Record set |
/---

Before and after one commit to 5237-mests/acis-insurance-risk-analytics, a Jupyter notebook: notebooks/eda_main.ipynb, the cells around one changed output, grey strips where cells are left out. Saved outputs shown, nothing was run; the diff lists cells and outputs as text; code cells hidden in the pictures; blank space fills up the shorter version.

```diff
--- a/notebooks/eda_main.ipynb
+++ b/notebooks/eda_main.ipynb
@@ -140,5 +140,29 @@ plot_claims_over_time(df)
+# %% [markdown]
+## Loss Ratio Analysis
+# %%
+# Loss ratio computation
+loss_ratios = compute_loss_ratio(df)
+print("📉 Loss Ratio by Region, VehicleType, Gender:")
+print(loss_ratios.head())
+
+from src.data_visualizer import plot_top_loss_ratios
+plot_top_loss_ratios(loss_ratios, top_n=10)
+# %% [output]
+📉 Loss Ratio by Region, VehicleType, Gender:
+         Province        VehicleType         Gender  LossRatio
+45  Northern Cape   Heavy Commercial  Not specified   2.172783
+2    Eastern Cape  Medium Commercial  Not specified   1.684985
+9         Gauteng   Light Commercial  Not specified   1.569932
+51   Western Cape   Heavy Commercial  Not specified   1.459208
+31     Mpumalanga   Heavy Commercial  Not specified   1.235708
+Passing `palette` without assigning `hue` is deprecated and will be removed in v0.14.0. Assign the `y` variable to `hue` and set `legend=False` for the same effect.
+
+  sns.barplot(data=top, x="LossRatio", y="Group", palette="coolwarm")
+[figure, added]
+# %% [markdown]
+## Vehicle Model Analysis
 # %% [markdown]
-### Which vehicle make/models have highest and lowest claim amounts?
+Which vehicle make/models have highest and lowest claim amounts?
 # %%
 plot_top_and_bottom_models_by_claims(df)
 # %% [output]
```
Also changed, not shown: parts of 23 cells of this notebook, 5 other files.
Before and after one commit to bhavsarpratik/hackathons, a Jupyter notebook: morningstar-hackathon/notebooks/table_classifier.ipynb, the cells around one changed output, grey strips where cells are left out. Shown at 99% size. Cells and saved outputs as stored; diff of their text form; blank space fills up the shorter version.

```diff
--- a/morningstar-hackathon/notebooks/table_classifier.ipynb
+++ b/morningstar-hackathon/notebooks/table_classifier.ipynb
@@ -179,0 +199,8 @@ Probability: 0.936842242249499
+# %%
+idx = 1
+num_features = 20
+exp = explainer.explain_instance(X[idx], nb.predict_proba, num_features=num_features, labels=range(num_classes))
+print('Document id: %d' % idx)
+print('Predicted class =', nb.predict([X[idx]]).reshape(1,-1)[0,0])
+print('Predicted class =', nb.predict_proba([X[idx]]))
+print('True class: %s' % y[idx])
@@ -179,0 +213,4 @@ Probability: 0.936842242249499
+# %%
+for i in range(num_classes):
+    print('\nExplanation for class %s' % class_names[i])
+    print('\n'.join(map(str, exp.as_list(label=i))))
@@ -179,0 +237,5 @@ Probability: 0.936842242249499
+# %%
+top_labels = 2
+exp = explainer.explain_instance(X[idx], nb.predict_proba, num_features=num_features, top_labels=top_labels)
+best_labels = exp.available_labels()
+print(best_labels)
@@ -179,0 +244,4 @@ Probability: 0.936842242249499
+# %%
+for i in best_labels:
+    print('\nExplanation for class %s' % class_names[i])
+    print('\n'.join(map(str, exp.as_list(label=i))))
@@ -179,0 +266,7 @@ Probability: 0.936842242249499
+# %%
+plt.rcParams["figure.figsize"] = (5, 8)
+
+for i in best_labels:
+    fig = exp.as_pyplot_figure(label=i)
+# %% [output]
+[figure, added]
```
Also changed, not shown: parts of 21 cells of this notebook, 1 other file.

\---

What to work on | Across the entries above, how many lines carry the word "Gender"? Write only the number.

The answer | 3